The demise of the group has the unanimous approval of the board of Exodus and was announced in a press release and in the opening address of the conference by Exodus president Alan Chambers. Chambers has also posted an essay on the Exodus Web site titled “I Am Sorry.”
No doubt, there are many LGBT people and many straight progressives who will have a hard time getting their minds around the announcement from Exodus. What, after nearly four decades, caused such a dramatic corporate turnaround?
Two major themes factored into the turnaround. The first is the realization—a realization that came to many long ago—that turning homosexuals into heterosexuals through reparative therapy (or virtually anything else) does not work. In his opening address, Chambers said,
… 99% of the people I’ve met, myself included, continue to struggle with or have same-sex attractions; that for the majority of people who deal with this issue, those things don’t go away.The other theme involves the hurt that Exodus has caused over the years. That hurt came both from raising unrealistic hopes for a “cure” for same-sex attraction and from a misguided Christian judgmentalism visited by Exodus on LGBT people.
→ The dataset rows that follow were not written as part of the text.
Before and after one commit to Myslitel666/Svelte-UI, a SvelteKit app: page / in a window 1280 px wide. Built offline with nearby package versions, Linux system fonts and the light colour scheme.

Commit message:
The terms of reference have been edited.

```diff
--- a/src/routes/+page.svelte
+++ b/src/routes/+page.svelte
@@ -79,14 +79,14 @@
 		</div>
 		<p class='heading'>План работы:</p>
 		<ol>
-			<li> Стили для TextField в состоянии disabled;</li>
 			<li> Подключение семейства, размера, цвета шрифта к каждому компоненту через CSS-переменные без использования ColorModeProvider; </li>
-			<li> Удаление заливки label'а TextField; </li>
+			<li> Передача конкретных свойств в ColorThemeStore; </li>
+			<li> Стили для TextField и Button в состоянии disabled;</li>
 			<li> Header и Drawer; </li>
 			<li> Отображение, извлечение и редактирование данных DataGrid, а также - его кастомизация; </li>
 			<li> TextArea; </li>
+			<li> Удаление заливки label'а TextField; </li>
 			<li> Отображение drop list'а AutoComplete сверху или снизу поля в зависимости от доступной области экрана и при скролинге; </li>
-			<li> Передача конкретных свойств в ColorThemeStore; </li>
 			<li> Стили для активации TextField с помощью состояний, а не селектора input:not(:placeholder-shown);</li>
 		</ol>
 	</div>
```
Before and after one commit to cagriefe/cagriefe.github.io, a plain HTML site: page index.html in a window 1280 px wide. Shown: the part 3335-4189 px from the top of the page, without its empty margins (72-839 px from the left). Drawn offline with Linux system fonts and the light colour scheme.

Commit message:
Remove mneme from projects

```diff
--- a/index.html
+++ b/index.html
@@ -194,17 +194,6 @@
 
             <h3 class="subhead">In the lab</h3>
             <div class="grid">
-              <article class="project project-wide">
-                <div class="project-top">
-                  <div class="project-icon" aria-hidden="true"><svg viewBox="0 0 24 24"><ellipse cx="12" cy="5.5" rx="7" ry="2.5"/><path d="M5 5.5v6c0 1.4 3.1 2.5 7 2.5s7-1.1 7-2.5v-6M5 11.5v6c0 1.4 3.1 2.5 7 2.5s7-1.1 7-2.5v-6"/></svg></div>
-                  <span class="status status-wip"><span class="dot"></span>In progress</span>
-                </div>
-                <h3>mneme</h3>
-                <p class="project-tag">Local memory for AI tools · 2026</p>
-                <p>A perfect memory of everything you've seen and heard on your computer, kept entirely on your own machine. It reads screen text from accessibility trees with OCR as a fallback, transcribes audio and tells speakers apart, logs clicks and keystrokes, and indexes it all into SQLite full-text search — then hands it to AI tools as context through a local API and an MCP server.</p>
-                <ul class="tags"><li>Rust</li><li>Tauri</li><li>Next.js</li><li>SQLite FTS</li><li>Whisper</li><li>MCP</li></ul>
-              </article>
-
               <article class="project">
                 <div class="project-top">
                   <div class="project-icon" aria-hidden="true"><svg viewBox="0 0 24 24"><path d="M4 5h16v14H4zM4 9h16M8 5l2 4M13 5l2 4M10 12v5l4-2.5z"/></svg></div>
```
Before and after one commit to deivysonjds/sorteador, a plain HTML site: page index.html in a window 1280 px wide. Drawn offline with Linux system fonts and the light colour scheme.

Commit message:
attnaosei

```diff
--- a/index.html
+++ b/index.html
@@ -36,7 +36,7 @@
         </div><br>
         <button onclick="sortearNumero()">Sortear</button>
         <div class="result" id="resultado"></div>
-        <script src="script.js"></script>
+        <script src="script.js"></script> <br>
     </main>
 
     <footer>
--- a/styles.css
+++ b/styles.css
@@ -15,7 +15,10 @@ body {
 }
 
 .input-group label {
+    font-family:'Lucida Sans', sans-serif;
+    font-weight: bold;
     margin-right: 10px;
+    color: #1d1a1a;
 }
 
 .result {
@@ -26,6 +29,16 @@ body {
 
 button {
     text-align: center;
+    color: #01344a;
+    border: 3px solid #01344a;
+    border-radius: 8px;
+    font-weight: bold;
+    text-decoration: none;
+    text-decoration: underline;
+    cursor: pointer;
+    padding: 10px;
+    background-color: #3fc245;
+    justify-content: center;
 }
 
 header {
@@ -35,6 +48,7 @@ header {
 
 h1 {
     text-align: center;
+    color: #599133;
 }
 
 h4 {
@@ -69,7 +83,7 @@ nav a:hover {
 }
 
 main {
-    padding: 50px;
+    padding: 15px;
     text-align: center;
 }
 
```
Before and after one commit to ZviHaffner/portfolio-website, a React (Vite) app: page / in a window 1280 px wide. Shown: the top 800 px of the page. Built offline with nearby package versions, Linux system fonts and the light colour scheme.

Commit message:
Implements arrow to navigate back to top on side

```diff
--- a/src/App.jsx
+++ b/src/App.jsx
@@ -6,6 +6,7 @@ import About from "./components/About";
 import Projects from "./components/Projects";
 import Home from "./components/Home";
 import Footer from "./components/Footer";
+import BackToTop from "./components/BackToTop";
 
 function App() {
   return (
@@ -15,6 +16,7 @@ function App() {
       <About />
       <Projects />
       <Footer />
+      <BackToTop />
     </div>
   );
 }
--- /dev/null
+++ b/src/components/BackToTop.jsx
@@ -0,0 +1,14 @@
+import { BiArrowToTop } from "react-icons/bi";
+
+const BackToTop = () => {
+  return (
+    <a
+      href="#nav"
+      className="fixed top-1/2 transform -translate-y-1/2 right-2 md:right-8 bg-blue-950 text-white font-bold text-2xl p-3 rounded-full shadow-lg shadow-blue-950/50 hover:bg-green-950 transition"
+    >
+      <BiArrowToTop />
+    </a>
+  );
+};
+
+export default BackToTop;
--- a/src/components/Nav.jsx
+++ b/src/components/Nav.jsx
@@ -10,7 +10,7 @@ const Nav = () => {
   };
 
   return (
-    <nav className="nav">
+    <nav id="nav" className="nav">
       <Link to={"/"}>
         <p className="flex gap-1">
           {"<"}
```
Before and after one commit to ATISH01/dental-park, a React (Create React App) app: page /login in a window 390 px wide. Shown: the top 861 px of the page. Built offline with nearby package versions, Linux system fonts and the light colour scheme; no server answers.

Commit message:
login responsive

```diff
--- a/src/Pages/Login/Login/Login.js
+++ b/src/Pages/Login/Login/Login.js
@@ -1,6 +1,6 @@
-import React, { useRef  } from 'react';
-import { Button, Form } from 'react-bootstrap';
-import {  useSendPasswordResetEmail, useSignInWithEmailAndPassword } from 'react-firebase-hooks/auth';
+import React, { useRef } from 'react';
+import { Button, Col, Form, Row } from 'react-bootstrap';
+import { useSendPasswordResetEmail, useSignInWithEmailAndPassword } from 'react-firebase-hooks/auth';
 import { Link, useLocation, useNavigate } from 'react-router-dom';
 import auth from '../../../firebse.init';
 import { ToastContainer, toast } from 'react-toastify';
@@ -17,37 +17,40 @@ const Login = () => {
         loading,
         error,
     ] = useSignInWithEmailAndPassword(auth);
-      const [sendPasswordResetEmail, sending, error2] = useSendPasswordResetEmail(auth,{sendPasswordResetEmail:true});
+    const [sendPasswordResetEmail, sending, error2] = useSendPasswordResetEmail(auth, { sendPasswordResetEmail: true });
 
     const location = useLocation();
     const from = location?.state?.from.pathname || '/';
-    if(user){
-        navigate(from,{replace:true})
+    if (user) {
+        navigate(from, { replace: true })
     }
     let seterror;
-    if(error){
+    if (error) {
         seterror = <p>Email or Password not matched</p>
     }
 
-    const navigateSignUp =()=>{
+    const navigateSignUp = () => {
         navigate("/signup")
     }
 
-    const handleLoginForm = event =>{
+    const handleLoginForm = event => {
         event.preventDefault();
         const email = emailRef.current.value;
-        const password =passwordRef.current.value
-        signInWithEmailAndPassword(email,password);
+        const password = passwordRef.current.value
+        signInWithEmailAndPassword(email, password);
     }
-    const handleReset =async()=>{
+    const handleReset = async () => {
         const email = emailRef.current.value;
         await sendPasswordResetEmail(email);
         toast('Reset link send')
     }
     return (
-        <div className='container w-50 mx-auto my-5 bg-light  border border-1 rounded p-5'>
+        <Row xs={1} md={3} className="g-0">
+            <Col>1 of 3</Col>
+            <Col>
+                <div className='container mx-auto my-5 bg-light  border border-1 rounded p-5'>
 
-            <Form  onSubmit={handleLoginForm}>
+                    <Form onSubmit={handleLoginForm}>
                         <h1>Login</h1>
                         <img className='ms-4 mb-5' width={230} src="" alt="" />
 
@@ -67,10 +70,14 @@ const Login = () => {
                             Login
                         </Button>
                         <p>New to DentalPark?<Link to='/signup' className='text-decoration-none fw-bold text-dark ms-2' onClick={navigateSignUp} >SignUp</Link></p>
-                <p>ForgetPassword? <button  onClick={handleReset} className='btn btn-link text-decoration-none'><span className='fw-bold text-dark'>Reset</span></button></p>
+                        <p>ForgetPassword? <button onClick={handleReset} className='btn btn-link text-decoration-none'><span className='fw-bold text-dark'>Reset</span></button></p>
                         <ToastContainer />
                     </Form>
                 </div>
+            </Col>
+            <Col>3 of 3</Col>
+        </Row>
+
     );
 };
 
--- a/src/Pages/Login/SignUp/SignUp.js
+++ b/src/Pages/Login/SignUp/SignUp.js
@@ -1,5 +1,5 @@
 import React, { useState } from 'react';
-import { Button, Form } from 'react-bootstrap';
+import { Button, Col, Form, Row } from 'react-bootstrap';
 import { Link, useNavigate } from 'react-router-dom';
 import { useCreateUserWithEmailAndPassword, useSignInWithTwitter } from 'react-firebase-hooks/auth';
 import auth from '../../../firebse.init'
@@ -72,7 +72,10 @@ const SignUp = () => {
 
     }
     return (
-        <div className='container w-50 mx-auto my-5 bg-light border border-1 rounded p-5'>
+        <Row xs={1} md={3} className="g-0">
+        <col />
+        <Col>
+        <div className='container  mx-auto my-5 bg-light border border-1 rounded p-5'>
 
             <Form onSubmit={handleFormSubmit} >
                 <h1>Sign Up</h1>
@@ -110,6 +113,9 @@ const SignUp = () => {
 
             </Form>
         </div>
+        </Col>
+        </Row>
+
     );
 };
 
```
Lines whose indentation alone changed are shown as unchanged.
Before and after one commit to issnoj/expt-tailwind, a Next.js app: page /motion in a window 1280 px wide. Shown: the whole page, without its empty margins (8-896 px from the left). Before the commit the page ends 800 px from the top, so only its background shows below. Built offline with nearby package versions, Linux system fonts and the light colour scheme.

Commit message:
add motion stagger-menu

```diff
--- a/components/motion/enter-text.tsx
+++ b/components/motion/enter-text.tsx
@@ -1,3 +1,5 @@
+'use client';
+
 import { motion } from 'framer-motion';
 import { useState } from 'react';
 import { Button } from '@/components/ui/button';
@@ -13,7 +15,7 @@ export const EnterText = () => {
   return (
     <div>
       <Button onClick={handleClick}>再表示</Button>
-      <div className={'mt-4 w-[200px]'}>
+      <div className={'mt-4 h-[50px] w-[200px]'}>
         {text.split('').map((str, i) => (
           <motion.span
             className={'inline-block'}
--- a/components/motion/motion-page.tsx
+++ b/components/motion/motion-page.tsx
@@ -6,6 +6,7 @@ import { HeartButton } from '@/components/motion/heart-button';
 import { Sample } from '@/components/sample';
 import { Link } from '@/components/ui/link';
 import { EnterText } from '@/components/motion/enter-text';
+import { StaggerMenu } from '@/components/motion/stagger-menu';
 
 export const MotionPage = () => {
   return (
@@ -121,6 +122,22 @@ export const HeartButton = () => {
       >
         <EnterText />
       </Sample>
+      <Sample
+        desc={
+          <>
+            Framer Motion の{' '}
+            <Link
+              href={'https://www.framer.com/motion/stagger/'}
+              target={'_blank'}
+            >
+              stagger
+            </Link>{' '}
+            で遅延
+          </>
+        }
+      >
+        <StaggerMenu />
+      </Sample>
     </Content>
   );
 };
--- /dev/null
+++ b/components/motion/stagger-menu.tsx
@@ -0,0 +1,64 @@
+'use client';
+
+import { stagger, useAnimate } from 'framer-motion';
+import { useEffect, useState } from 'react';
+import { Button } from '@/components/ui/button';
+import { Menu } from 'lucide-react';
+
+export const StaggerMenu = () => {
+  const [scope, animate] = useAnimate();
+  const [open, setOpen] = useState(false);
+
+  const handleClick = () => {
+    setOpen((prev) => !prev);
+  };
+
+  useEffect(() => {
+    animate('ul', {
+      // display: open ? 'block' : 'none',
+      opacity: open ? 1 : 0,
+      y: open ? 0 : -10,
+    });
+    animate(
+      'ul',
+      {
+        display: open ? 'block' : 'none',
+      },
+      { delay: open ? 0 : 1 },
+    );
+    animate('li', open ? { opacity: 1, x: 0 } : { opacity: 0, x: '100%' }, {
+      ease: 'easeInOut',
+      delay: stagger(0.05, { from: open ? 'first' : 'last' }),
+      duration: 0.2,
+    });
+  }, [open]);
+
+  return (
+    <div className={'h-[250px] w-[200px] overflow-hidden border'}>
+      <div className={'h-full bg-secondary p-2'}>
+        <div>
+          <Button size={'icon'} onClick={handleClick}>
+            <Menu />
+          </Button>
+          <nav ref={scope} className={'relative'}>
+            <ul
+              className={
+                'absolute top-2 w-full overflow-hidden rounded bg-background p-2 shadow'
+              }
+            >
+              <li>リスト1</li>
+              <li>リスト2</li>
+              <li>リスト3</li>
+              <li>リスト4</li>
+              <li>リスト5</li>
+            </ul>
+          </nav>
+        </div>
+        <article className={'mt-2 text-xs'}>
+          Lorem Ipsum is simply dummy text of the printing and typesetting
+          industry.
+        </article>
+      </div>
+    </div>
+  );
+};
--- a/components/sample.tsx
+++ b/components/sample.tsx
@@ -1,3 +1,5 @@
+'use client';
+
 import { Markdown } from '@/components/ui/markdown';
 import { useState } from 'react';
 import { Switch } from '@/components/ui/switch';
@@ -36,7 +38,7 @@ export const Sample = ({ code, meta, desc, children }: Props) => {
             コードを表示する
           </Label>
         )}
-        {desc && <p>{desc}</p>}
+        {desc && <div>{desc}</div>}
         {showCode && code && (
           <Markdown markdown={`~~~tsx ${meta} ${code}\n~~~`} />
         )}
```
The press release contains this quotation from Chambers, employing an image he incorporated into his opening address as well:
From a Judeo-Christian perspective, gay, straight or otherwise, we’re all prodigal sons and daughters. Exodus International is the prodigal’s older brother, trying to impose its will on God’s promises, and make judgments on who’s worthy of His Kingdom. God is calling us to be the Father—to welcome everyone, to love unhindered.Churches have used fear to intimidate people into “right” behavior. As Exodus shuts down, therefore, a new ministry will be started that seeks to reduce that fear and to and encourage “churches to become safe, welcoming, and mutually transforming communities.”
Kimberly Knight, writing about the Exodus International turnaround, identifies grace as its cause. She may be on target. In his mea culpa, Chambers wrote this:
My wife Leslie and my beliefs center around grace, the finished work of Christ on the cross and his offer of eternal relationship to any and all that believe. Our beliefs do not center on “sin” because “sin” isn’t at the center of our faith. Our journey hasn’t been about denying the power of Christ to do anything—obviously he is God and can do anything.At 10 PM EDT tonight on the Oprah Winfrey Network, Chambers will appear on Our America in a special report on “God & Gays.” Don’t miss it.